It's the summer of 1994 in suburban Chicago: Forrest Gump is still in theaters, teens are reeling from the recent death of Kurt Cobain, and you can enter a sweepstakes for a spaceship from Jupiter to land in your backyard. Welcome to Margaret Wappler's slightly altered 90s. Everything's pretty much the way you remember it, except for the aliens.
When a flying saucer lands in the Allens' backyard, family patriarch and environmental activist Ernest is up in arms. According to the company facilitating the visits, the spaceship is 100 percent non-toxic, but as Ernest's panic increases, so do his questions: What are the effects of longterm exposure to the saucer and why is it really here?
The family starts logging the spaceship’s daily fits and starts but it doesn't get them any closer to figuring out the spaceship's comically erratic behavior. Ernest’s wife Cynthia and their children, Alison and Gabe, are less concerned with the saucer, and more worried about their father’s growing paranoia (not to mention their mundane, suburban existences). Set before the arrival of the internet, Neon Green will stun, unnerve, and charm readers with its loving depiction of a suburban family living on the cusp of the future.
|Publisher:||The Unnamed Press|
|Product dimensions:||5.50(w) x 8.40(h) x 0.90(d)|
About the Author
Margaret Wappler has written about the arts and pop culture for the Los Angeles Times, Rolling Stone, Elle, The Believer, The Village Voice, and several other publications. Her work has appeared in Black Clock, Public Fiction, and the anthology Joyland Retro. Neon Green is her first novel. She lives in Los Angeles.

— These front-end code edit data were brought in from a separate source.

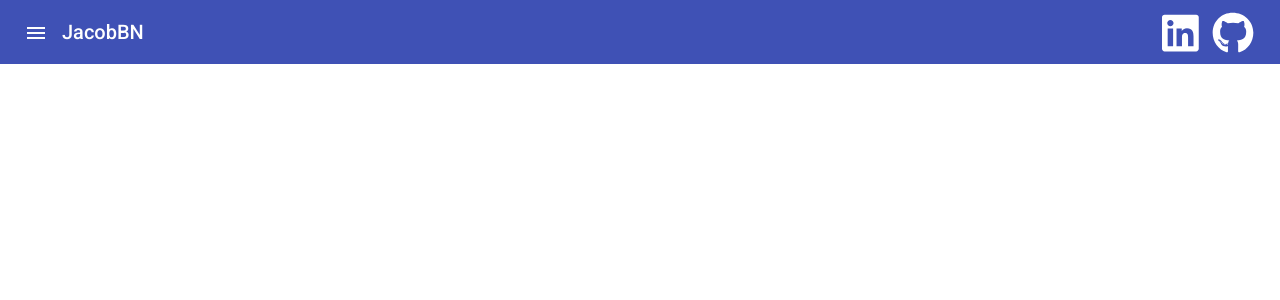
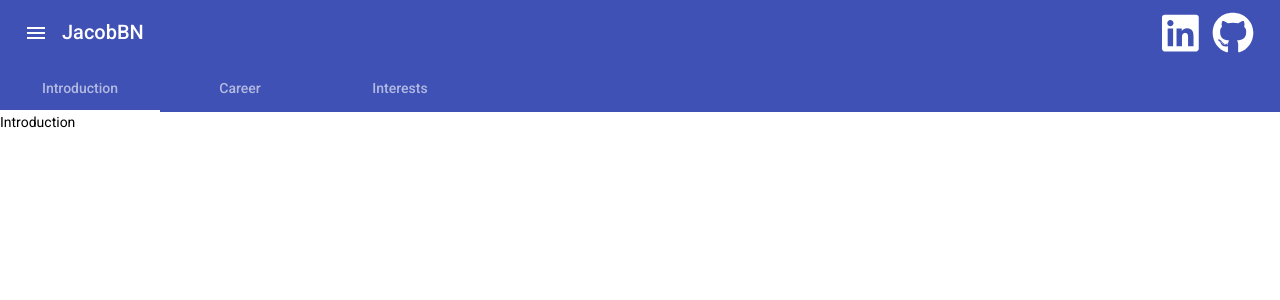
Before and after one commit to JacobBN/website, an Angular app: page /about-me in a window 1280 px wide. Shown: the top 300 px of the page. Built offline with nearby package versions, Linux system fonts and the light colour scheme.

Commit message:
tabs added

```diff
--- a/src/app/app.module.ts
+++ b/src/app/app.module.ts
@@ -10,6 +10,7 @@ import { FontAwesomeModule } from '@fortawesome/angular-fontawesome';
 import { MatButtonModule } from '@angular/material/button';
 import { MatGridListModule } from '@angular/material/grid-list';
 import { MatIconModule } from '@angular/material/icon';
+import { MatTabsModule } from '@angular/material/tabs';
 import { MatToolbarModule } from '@angular/material/toolbar';
 
 // Custom components
@@ -37,6 +38,7 @@ import { ProjectsComponent } from './views/projects/projects.component';
     MatButtonModule,
     MatGridListModule,
     MatIconModule,
+    MatTabsModule,
     MatToolbarModule
   ],
   providers: [],
--- a/src/app/views/about-me/about-me.component.html
+++ b/src/app/views/about-me/about-me.component.html
@@ -1 +1,7 @@
-<p>about-me works!</p>
+<div class="display-box">
+  <mat-tab-group backgroundColor="primary" color="primary">
+    <mat-tab label="Introduction">Introduction</mat-tab>
+    <mat-tab label="Career">Career</mat-tab>
+    <mat-tab label="Interests">Interests</mat-tab>
+  </mat-tab-group>
+</div>
```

Most Helpful Customer Reviews
I love how the kitschy sci-fi premise of a 1990s environmentalist whose fight with corporate America begins with a spaceship landing in his yard becomes a transcendent family drama about the hazards, both environmental and emotional, of being human. I related to Ernest and his family so, so deeply, and the writing was beautiful enough that I found myself rereading certain passages just to savor the language.

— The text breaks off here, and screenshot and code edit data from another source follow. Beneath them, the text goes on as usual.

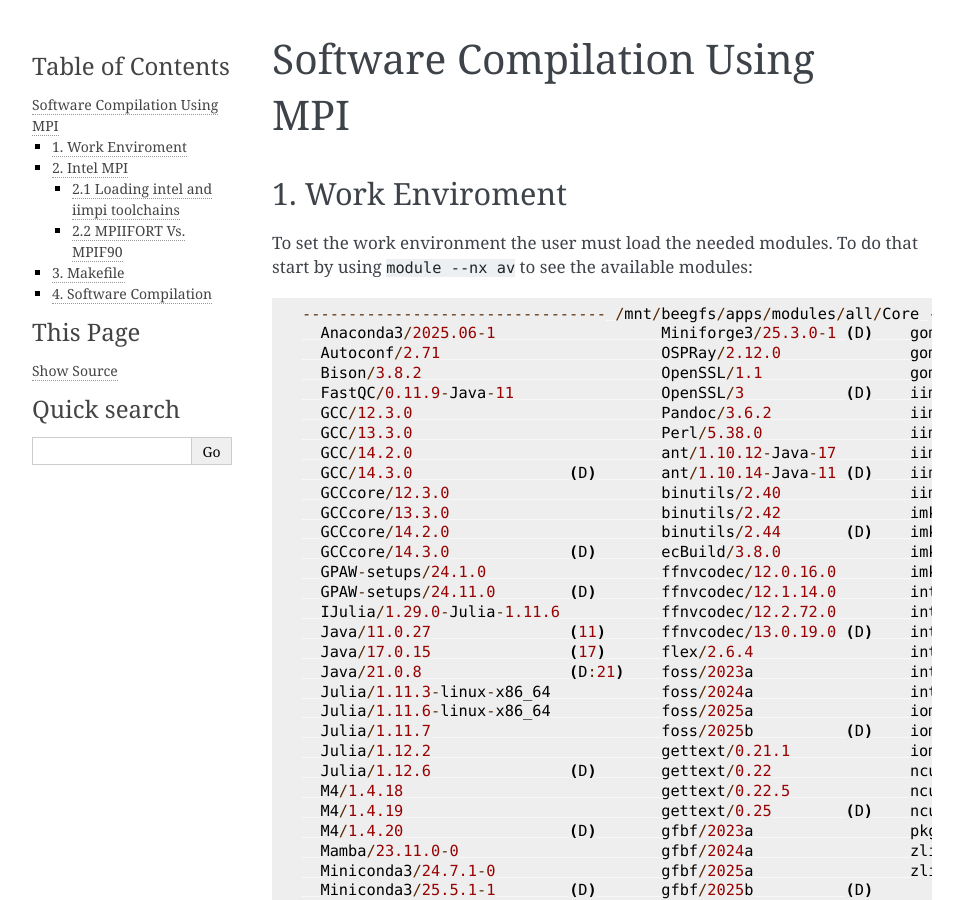
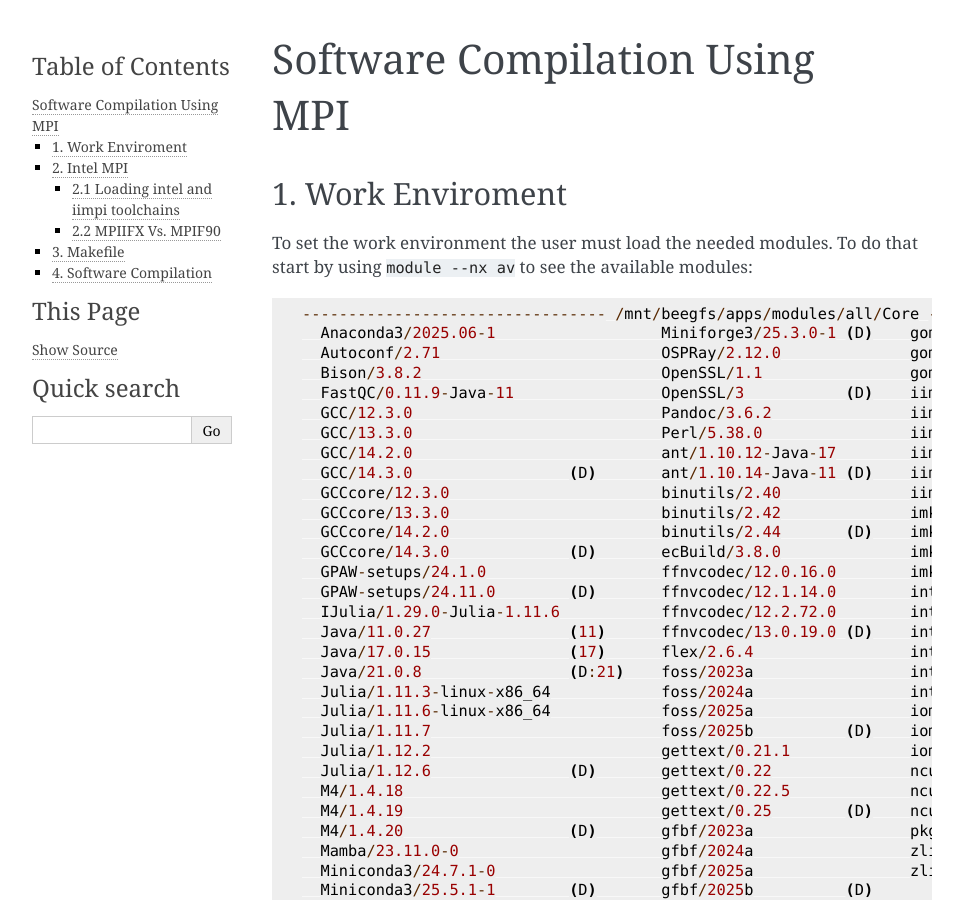
Before and after one commit to mavillez/Oblivion, a Sphinx documentation site: the page built from docs/source/compilation.rst, in a window 1280 px wide and 900 px high. Shown: the whole window, without its empty margins (148-1111 px from the left). Built offline with Sphinx 7.4.7, drawn with Linux system fonts in a browser that asks for light colours; some of the changed text lies outside the part shown.

Commit message:
Rename section from MPIIFORT to MPIIFX

```diff
--- a/docs/source/compilation.rst
+++ b/docs/source/compilation.rst
@@ -85,8 +85,8 @@
    OpenMPI/5.0.7    impi/2021.15.0 (L)
 
 
-2.2 MPIIFORT Vs. MPIF90
-~~~~~~~~~~~~~~~~~~~~~~~
+2.2 MPIIFX Vs. MPIF90
+~~~~~~~~~~~~~~~~~~~~~
 
 With Intel MPI the user gets two flavours: MPI compiled with GCC and MPI compiled with Intel compilers. First lets get the binaries location
 
@@ -115,6 +115,7 @@
    mpiicc
    mpiicpc
    mpiifort
+   mpiifx
    ⋮
 
 ``mpif77``, ``mpif90``, ``mpigcc``, and ``mpigxx`` are the executables for MPI compiled against GCC.
```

Neon Green by Margaret Wappler is a highly recommended alternate history novel set in 1994 in Prairie Park, Illinois, a suburb of Chicago, and follows the Allen Family, Ernest and Cynthia, and their two teenagers Alison and Gabe. In this 1994, you can enter a sweepstakes to have a spaceship from Jupiter land in your backyard for 9 months, give or take a few weeks. Everything else is the 1994 you remember. Ernest Allen, environmental activist and family patriarch, is indignant that Gabe entered the contest and actually won. Once the spaceship lands in their backyard, he is outraged and immediately corners Gabe, the only person over 16 who would have dared enter the sweepstakes. He then starts calling New World Enterprises, the company sponsoring the spaceships. First he wants them to remove it because he is sure that the ship is not environmentally safe and is dumping toxins into their yard every time it dumps gallons of neon green fluid onto his lawn. The EPA has declared it is safe, and Ernest has now real recourse, except to nag New World with phone calls. What kind of environmental footprint is this thing leaving? He also has his family start a journal to record everything the spaceship does, including it's almost nightly show of lights and beeps and any discharge of the green liquid. They do this, but they also record other, less serious things, much to Ernest's consternation. He is very serious about the log. Ernest becomes increasingly obsessed and paranoid, inflicting his family with his daily preoccupations and diatribes. He really thinks that everyone should feel the same way he does. This obsessing is an on-going pattern for Ernest. Ultimately, this is not a novel about the spaceship or aliens. It's a dysfunctional family saga. It's about how one man's obsession is affecting his whole family, and making them all suffer needlessly because he needs to blame something. Ernest may be freaking out over the spaceship, but he could just as easily be obsessing over the effect high voltage power lines and/or electromagnetic fields could have on his family's health. Wappler's story is quite funny at times, especially Gabe and Alison reactions, but it is also heartbreaking. I really grew to dislike Ernest and felt that if he was really that serious, he should have tried to move. I would imagine there would be some kind of real estate market for a home with a spaceship in the backyard. He was so focused on it that he completely lost track of what he claimed to care about - his family - until it was too late to save what was left. My heart broke for Cynthia. She still loved him, but she deserved better from Ernest. Neon Green is well written, but it also seemed to move slowly. This is a novel for those who like literary fiction involving a dysfunctional family in a unique setting. It isn't a novel for fans of science fiction. The spaceship is there, but it's simple a large visual representation of Ernest's character trait of obsessing over various subjects. Gabe and Alison were highlights. Neon Green could be a good choice for a book club because I imagine there are alternate views. Based on your devotion to environmental causes, you might appreciate Ernest much more than I did, and accept his flaws much easier. Disclosure: My advanced reading copy was courtesy of the publisher for review purposes.